# [What the exercise asks]
Copy every line of the data in which the word "form" occurs.

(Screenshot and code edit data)
-=-=-=-=-

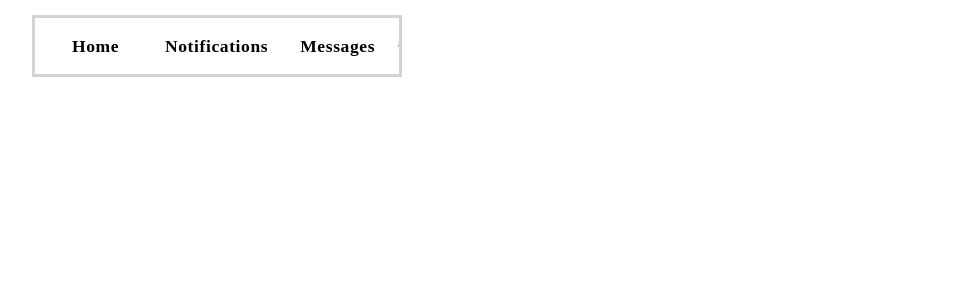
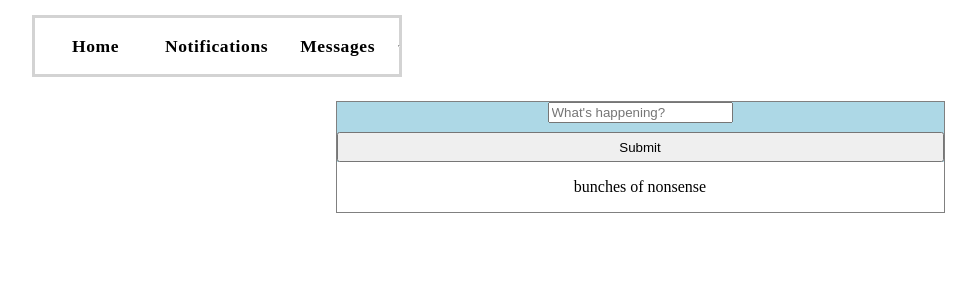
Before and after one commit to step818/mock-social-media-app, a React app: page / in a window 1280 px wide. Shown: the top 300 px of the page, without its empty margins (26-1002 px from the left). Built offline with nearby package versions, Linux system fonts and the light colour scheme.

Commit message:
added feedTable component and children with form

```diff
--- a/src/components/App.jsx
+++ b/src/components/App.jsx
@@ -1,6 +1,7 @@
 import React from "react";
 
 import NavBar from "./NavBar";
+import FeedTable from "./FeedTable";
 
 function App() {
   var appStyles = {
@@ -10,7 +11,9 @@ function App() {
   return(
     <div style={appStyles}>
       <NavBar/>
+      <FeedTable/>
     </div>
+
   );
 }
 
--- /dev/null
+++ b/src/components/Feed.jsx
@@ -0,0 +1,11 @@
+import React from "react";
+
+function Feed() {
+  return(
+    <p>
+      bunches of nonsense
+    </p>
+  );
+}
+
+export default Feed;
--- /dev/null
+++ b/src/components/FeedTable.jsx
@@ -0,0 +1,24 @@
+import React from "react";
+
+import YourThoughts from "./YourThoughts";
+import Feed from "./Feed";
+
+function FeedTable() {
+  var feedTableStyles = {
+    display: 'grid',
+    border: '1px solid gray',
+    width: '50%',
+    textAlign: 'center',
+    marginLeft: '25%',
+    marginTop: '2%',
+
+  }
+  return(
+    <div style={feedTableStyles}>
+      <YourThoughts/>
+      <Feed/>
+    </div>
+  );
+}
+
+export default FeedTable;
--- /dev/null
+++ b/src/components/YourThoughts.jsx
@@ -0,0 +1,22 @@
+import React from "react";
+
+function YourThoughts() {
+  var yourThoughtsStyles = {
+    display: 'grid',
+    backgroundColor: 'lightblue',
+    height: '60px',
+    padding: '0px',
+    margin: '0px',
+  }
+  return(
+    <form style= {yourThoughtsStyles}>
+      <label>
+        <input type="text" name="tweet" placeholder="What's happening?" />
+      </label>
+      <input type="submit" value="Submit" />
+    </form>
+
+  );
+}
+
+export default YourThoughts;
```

-=-=-=-=-

# [Your solution]
added feedTable component and children with form
+    <form style= {yourThoughtsStyles}>
+    </form>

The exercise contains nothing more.